### Instructions for the task
Quote all entries in full, exactly.

### Dataset excerpts
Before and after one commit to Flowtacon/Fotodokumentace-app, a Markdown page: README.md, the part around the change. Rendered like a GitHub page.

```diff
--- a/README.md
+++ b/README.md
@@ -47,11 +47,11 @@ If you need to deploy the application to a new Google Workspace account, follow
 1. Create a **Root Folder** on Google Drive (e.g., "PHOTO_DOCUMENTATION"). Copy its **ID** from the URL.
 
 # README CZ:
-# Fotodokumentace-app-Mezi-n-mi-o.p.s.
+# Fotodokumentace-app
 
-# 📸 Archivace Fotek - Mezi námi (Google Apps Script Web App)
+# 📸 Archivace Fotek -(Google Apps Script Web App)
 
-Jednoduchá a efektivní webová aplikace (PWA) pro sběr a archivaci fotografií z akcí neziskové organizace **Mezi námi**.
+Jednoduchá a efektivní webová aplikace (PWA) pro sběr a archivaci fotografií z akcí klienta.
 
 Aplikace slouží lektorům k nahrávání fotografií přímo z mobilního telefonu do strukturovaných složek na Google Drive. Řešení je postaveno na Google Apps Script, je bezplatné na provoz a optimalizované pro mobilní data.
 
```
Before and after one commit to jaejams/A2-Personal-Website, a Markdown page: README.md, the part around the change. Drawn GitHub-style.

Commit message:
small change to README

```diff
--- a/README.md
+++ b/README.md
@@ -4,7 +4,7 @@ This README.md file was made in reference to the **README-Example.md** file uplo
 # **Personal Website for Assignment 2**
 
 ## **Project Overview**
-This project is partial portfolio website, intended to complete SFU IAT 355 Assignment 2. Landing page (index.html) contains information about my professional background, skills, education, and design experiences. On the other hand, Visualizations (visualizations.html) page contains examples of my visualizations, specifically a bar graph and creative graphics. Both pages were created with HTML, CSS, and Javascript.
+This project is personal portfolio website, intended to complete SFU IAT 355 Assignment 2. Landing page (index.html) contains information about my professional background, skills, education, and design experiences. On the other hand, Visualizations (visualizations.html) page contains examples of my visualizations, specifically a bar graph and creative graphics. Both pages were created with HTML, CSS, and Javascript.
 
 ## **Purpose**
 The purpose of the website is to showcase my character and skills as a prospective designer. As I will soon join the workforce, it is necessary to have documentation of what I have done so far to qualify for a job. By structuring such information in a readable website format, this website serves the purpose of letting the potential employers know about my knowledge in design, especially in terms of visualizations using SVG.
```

### Answer to the problem
Before and after one commit to Flowtacon/Fotodokumentace-app, a Markdown page: README.md, the part around the change. Rendered like a GitHub page.

```diff
--- a/README.md
+++ b/README.md
@@ -47,11 +47,11 @@ If you need to deploy the application to a new Google Workspace account, follow
 1. Create a **Root Folder** on Google Drive (e.g., "PHOTO_DOCUMENTATION"). Copy its **ID** from the URL.
 
 # README CZ:
-# Fotodokumentace-app-Mezi-n-mi-o.p.s.
+# Fotodokumentace-app
 
-# 📸 Archivace Fotek - Mezi námi (Google Apps Script Web App)
+# 📸 Archivace Fotek -(Google Apps Script Web App)
 
-Jednoduchá a efektivní webová aplikace (PWA) pro sběr a archivaci fotografií z akcí neziskové organizace **Mezi námi**.
+Jednoduchá a efektivní webová aplikace (PWA) pro sběr a archivaci fotografií z akcí klienta.
 
 Aplikace slouží lektorům k nahrávání fotografií přímo z mobilního telefonu do strukturovaných složek na Google Drive. Řešení je postaveno na Google Apps Script, je bezplatné na provoz a optimalizované pro mobilní data.
 
```
Before and after one commit to jaejams/A2-Personal-Website, a Markdown page: README.md, the part around the change. Drawn GitHub-style.

Commit message:
small change to README

```diff
--- a/README.md
+++ b/README.md
@@ -4,7 +4,7 @@ This README.md file was made in reference to the **README-Example.md** file uplo
 # **Personal Website for Assignment 2**
 
 ## **Project Overview**
-This project is partial portfolio website, intended to complete SFU IAT 355 Assignment 2. Landing page (index.html) contains information about my professional background, skills, education, and design experiences. On the other hand, Visualizations (visualizations.html) page contains examples of my visualizations, specifically a bar graph and creative graphics. Both pages were created with HTML, CSS, and Javascript.
+This project is personal portfolio website, intended to complete SFU IAT 355 Assignment 2. Landing page (index.html) contains information about my professional background, skills, education, and design experiences. On the other hand, Visualizations (visualizations.html) page contains examples of my visualizations, specifically a bar graph and creative graphics. Both pages were created with HTML, CSS, and Javascript.
 
 ## **Purpose**
 The purpose of the website is to showcase my character and skills as a prospective designer. As I will soon join the workforce, it is necessary to have documentation of what I have done so far to qualify for a job. By structuring such information in a readable website format, this website serves the purpose of letting the potential employers know about my knowledge in design, especially in terms of visualizations using SVG.
```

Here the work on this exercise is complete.